(This policy bulletin is extracted from the Briefing Paper written by Jim Peron, a freelance researcher and writer, and first appeared on the FMF’s website, www.freemarketfoundation.com.)
The problems of financing university education remain the same everywhere. And the difficulties facing South Africa do not differ substantially from those experienced by any other country.
Typically, governments attempt to mitigate the rising costs of education through subsidies, bursaries or loans. The idea is to make education more affordable. But inevitably governments end up redistributing wealth from those with lower incomes to those with higher incomes.
As can be expected, the average university student comes from a family with an income that is above average. Government financing programmes therefore typically take wealth from those that have little of it and give it to those that are better off.
South Africa also has a problem that many other nations don’t have – the brain drain. So we end up redistributing wealth to finance a university education only to find that the recipient packs for Perth or some other foreign destination, certificate in hand. Many who benefit from a South African education are therefore now paying taxes in other countries.
Various proposals have been suggested to stop this drain on South Africa’s taxpayers, including mandatory work schemes for specific professions such as physicians and dentists. But this compulsory service has little likelihood of working. It merely adds another incentive for newly-qualified professionals to skip the country. Other nations will not assist in preventing the exodus, as they are quite willing to have South Africa subsidise their medical systems and other skills requirements. And almost the only way to prevent students from leaving is to arrest them shortly before graduation and incarcerate them in forced-labour camps, an option no one is seriously suggesting.
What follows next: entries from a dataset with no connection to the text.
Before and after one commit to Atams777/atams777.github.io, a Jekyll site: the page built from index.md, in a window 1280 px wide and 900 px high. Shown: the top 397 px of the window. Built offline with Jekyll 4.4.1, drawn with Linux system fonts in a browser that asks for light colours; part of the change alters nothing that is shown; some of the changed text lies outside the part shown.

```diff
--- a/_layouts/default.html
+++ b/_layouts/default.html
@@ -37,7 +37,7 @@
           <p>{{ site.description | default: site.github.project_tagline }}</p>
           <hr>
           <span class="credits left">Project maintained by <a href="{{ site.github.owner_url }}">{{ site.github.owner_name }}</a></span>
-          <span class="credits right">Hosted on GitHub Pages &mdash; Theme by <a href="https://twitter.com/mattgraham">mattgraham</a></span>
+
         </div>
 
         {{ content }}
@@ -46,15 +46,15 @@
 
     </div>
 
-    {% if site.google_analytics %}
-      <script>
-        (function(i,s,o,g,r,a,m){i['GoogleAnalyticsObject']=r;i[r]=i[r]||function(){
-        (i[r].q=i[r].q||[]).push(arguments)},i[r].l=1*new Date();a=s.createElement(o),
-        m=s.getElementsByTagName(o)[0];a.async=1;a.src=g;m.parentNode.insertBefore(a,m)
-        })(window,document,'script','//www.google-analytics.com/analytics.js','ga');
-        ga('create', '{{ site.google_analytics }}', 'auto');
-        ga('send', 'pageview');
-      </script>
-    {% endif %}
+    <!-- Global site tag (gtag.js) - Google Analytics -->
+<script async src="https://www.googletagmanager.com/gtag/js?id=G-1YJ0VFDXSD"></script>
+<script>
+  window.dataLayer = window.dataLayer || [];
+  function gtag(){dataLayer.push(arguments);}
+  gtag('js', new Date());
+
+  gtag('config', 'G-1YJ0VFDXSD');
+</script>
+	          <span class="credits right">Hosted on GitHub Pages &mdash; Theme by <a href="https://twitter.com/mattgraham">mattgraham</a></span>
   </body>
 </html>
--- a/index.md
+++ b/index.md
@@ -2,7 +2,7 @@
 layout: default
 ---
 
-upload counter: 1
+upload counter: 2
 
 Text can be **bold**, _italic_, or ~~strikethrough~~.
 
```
The high cost of a university education everywhere makes it difficult for many students and their families to cover it. The fairest system of financing would be for those who benefit directly to pay the costs themselves. The average student seeks a degree because he or she believes, and usually rightly so, that his or her future income will increase as a result.
Students study in order to have higher incomes and greater job security after graduation. Equity alone should therefore demand that these same individuals pay the cost of their education. Naturally they will quickly point out that their education costs have to be paid before they receive the future increased incomes. Fair enough, but shouldn’t they then cover the costs out of loan monies borrowed today that are paid back out of tomorrow’s higher income? Those who invest for future profits often do so with borrowed funds.
The problem for the students is that while their incomes will be higher later, so will their taxes. The graduated tax system, which taxes higher incomes at higher tax rates, could easily make it unprofitable to seek an education now. This problem could be overcome by making repayments of study loans fully deductible from taxable income. The state can then stop subsidising students, universities and other educational institutions out of taxpayers’ funds, so eliminating the upfront cost of higher education from the budget.
When the students graduate, the taxes they pay will be reduced for a short period of time but once their loans are repaid the revenue to the state will increase. And the taxes paid in the future would be based on higher incomes earned as a result of their improved education. Long-term state revenue should actually increase.
Experience shows that, even in developed countries like the United States, student loans guaranteed by the government are often left unpaid. And direct loans from the state have high default rates as well. Private institutions are much more careful about collecting repayments on loans so the state should avoid getting involved in the student loan business and confine itself to making the repayments less painful for students.
An additional benefit of the tax-deductible loan repayment scheme is that students will more carefully choose their courses of study. They will be inclined to choose their courses on the basis of expected returns on their investments in order to increase their later ability to repay the loans. So a frivolous course of study is less likely to be pursued. Governments that finance university educations often create students who never actually seem to join the workforce. They drag out their education, living in subsidised housing and eating at subsidised university canteens. When they finally receive their first degrees they carry on to pursue Masters degrees and then Doctorates. They impose huge costs on society and never manage to get beyond being perpetual students. This type of behaviour can only be pursued when someone else is paying the bills.
The list of potential benefits of implementing this proposal seem endless, and, most importantly, the incentives and disincentives will operate correctly. To sum up and add a few benefits not already mentioned:
– Taxpayers will not carry the burden of upfront subsidies for university education.
– Students will have an incentive to choose worthwhile courses.
– Only those students who really intend to study are likely to attend university.
– Universities will be compelled to cut costs, improve management and minimise cross-subsidisation of courses in order to reduce student fees.
– Students will be more demanding, and universities more responsive to the needs of their student customers.
– Newly-qualified students will no longer be regarded as some form of state property.
When taxpayers finance university education, the state showers highly-valued benefits on a small minority at the expense of a large majority. And it often finds that those funds do not generate the return that is expected – at least not for the state or for society. Instead the bulk of the returns are given to the student. Letting the students finance their own education today out of future earnings seems to solve most of these problems. And it really won’t matter if students ultimately live in Perth or Pretoria, since they themselves will have financed the benefits that accrue to them.
Reekie, WD (1996) ‘The university as firm: Oxymoron or a pourparler se tirer d’affaire?, South African Journal of Economics, No.4, pp.134-60.
Source: This policy bulletin may be republished without prior consent but with acknowledgement to the author. The views expressed in the article are the author's and are not necessarily shared by the members of the Foundation.